Now more than ever, digital capabilities are essential to ensure a country’s growth and economic resilience. But how do different economies compare as far as the current state and ongoing momentum of their digital development? And how have these factors impacted their experiences during the pandemic? The authors share key insights from the latest edition of their Digital Evolution Scorecard (a comprehensive analysis of 90 economies based on 160 key indicators of digital development), in which they segment the world’s economies into four distinct zones: Stand Out, Stall Out, Break Out, and Watch Out. They describe key priorities for policymakers in each of these four groups, discuss how this analysis has — or hasn’t — correlated with countries’ economic performance over the last year, and provide several high-level insights around how the most successful countries are pursuing digital evolution. While every country is unique and there are no one-size-fits-all solutions, this analysis provides a useful framework for policymakers to better understand their own level of digital development, and explore opportunities for further growth.
Over the last year, the pandemic has caused the global economy to contract by 4.4%. At the same time, one trend has accelerated worldwide: digitalization. As countries face repeated lockdowns, school closures, and shutdowns of entire industries, digital capabilities — whether for remote schooling, e-commerce, or working from home — have become more essential than ever. But how exactly has this played out around the world — and what do governments, businesses, and investors need to do to come out on top?
To explore these questions, our colleagues at Tufts University’s Fletcher School partnered with Mastercard to develop a third edition of the Digital Evolution Scorecard (following earlier editions published in HBR in 2015 and 2017). The 2020 edition is accompanied by an interactive policy simulator, and offers analysis of 90 economies based on a combination of 160 indicators across four key drivers: Supply Conditions, Demand Conditions, Institutional Environment, and Innovation and Change. Specifically, we used a combination of proprietary and public data from more than 45 different databases, as well as analyses conducted by the Fletcher School’s Digital Planet team, to explore the following questions across our core subject areas:

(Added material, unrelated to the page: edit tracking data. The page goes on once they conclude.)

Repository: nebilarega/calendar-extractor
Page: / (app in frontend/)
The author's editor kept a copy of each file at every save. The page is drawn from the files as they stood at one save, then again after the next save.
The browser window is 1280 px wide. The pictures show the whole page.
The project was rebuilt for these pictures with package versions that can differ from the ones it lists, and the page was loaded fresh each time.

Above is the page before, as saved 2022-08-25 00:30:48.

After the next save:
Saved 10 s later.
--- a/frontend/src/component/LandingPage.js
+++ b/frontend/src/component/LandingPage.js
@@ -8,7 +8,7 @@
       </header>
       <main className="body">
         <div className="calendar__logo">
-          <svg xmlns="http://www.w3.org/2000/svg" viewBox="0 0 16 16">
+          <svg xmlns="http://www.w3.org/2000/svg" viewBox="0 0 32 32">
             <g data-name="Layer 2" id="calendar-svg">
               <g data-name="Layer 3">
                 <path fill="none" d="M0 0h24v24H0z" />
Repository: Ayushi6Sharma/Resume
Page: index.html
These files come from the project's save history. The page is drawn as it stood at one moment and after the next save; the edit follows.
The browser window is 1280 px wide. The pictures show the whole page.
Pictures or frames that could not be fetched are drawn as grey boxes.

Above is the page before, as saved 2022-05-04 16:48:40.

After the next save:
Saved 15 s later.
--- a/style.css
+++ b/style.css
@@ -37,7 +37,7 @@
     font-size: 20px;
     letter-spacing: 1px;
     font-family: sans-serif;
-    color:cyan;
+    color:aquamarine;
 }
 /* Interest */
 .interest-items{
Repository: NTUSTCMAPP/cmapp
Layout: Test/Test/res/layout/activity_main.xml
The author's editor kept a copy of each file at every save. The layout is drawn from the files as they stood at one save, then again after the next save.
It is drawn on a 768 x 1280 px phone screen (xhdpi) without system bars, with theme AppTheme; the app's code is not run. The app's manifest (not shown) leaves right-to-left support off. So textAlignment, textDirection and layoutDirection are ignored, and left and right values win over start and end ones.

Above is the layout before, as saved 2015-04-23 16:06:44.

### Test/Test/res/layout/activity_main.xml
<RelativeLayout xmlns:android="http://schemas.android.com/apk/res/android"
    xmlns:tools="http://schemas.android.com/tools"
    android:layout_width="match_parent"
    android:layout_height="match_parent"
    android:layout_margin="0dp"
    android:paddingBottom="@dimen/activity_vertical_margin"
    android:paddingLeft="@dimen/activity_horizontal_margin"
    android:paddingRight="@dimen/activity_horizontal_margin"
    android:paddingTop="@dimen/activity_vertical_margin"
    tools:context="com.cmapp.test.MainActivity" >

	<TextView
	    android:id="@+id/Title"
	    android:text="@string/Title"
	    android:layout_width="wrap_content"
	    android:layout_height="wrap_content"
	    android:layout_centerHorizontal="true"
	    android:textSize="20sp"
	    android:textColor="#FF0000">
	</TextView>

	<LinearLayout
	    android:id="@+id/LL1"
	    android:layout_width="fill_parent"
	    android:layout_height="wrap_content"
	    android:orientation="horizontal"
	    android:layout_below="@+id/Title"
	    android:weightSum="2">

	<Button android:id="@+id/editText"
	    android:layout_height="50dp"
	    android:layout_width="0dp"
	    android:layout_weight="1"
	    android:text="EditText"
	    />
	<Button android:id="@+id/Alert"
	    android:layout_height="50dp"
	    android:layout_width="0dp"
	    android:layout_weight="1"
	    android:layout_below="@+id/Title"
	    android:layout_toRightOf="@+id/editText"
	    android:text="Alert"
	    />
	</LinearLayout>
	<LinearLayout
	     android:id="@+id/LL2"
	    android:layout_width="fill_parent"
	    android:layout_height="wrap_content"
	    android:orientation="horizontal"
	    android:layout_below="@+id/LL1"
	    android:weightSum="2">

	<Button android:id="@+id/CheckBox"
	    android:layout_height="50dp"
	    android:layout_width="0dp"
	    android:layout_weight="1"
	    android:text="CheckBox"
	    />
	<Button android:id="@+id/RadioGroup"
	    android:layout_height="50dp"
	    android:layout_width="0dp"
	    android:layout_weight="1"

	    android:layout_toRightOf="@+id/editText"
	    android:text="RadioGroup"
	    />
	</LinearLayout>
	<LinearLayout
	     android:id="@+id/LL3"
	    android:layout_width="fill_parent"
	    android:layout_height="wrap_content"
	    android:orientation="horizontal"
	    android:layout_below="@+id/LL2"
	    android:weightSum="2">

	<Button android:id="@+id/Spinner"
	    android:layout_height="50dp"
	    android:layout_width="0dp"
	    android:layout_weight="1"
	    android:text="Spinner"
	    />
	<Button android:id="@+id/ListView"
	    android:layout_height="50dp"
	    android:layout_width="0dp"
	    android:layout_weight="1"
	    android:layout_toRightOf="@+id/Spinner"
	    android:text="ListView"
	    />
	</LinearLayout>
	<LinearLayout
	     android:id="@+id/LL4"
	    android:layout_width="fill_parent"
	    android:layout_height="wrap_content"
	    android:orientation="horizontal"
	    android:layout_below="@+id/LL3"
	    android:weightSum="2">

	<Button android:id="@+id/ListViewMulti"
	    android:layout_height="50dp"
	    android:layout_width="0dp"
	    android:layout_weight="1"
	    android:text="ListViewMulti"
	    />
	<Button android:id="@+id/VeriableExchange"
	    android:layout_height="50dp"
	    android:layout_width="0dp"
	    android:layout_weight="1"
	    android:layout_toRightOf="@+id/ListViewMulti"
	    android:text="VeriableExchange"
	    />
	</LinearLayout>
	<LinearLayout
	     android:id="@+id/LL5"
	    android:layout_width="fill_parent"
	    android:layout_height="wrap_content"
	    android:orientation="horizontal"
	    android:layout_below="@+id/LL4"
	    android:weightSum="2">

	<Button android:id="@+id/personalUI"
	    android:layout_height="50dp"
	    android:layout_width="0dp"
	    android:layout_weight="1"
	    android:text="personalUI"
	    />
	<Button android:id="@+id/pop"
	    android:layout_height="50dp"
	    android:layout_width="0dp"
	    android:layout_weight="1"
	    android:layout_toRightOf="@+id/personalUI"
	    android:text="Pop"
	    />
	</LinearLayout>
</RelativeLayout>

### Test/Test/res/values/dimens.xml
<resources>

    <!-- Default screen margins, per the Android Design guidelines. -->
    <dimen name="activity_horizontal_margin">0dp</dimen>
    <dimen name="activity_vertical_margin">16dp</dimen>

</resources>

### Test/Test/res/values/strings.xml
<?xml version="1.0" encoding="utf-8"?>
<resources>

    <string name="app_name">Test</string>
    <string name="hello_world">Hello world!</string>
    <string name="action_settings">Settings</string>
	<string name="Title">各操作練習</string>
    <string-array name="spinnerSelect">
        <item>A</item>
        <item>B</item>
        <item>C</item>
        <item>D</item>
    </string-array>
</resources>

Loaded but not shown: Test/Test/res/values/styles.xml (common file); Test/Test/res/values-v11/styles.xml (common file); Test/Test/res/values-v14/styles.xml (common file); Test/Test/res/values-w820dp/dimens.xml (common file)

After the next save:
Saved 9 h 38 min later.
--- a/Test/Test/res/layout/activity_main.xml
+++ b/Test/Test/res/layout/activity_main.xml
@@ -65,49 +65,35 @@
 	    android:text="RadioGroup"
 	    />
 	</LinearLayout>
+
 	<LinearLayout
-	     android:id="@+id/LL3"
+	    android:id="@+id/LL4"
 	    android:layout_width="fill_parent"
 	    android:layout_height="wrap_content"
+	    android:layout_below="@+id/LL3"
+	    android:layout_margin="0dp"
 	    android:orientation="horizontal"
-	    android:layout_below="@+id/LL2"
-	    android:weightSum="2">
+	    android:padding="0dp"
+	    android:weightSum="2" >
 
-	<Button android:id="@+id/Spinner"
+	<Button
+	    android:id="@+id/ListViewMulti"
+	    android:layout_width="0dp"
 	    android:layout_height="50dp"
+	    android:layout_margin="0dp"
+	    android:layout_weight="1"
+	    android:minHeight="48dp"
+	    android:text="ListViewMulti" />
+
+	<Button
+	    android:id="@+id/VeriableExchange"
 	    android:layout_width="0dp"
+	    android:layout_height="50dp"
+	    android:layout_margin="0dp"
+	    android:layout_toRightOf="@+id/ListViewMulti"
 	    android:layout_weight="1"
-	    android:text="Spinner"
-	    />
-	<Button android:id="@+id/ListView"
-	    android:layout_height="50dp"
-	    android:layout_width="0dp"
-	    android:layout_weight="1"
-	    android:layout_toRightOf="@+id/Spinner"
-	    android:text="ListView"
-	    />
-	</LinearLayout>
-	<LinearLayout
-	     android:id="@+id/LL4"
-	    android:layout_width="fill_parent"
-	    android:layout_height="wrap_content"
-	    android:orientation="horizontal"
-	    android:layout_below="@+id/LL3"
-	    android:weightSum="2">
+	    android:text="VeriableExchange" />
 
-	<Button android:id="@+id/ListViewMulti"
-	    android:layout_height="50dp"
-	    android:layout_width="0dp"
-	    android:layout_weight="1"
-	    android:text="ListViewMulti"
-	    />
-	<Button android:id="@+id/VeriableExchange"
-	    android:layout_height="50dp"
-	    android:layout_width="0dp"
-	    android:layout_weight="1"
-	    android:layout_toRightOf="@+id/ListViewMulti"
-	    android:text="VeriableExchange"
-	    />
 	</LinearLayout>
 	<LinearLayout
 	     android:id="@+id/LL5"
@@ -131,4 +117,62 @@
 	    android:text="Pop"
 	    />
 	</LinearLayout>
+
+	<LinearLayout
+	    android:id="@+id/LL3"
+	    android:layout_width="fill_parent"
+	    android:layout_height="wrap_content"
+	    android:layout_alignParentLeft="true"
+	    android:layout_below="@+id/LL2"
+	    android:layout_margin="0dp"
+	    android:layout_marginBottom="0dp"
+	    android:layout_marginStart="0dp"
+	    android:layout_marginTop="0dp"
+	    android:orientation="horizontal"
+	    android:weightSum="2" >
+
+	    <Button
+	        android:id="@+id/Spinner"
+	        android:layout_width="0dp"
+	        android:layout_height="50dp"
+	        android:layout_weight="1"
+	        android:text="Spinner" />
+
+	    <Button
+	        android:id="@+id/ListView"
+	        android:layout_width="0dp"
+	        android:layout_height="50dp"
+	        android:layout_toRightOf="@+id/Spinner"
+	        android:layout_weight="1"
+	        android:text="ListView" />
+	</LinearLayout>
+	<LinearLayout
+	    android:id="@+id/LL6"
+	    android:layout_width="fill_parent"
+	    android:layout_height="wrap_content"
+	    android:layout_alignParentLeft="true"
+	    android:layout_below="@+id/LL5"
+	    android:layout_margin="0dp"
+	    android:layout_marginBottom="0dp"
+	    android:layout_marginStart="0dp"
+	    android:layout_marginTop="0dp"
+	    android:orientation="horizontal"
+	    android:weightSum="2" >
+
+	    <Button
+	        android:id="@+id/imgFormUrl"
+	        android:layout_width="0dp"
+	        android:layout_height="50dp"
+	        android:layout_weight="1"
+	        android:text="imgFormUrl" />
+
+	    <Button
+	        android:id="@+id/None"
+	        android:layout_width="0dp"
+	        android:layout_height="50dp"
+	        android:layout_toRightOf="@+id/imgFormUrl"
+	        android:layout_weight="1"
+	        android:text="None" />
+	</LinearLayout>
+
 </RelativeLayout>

- Supply Conditions: How developed is the infrastructure — both digital and physical —required to facilitate a digital ecosystem? This could include bandwidth availability, quality of roads necessary for e-commerce fulfillment, etc.
- Demand Conditions: Are consumers willing and able to engage in the digital ecosystem? Do they have the tools and skills necessary to plug into the digital economy?
- Institutional Environment: Do the country’s laws (and its government’s actions) support or hinder the development of digital technologies? Are governments investing in advancing digitalization? Are regulations governing the use and storage of data enabling growth, or creating barriers?
- Innovation and Change: What is the state of key innovation ecosystem inputs (i.e., talent and capital), processes (i.e., collaborations between universities and industry), and outputs (i.e., new, scalable digital products and services)?
The scorecard takes in all this data and then assesses economies along two dimensions: the current state of the country’s digitalization and the pace of digitalization over time (as measured by the growth rate of the digitalization score over 12 years, 2008-2019). As shown in the graphic below, the resulting “atlas” for the digital planet segments economies into four distinct zones: Stand Out, Stall Out, Break Out, and Watch Out.
Stand Out Economies
This zone includes economies with both high levels of existing digitalization and strong momentum in continuing to advance their digital capabilities. Three economies are particularly notable: South Korea, Singapore, and Hong Kong. These, along with others, such as Estonia, Taiwan, and the United Arab Emirates, are consistently top performers in this index, and have demonstrated both adaptability and institution-led support for innovation. Interestingly, the U.S. also shows remarkable momentum for an economy of its size and complexity, scoring second in digital evolution after Singapore.
So what does it take to be a Stand Out economy? While every case is different, our analysis suggests that the most successful of these countries prioritized:
- Expanding adoption of digital consumer tools (e-commerce, digital payments, entertainment, etc.)
- Attracting, training, and retaining digital talent
- Fostering digital entrepreneurial ventures
- Providing fast, universal, terrestrial (e.g. fiber optics) and mobile broadband internet access
- Specializing in the export of digital goods, services, or media
- Coordinating innovation between universities, businesses, and digital authorities
Break Out Economies
This zone is characterized by economies with limited existing digital infrastructure, but which are rapidly digitalizing. China is a noteworthy outlier in this group: Its digital evolution is significantly higher than that of all other economies, due in large part to its combination of rapidly growing demand and innovation. Indonesia and India are also notable members of this group, ranking third and fourth in momentum despite their large economies. In addition to these large emerging economies, midsize economies such as Kenya,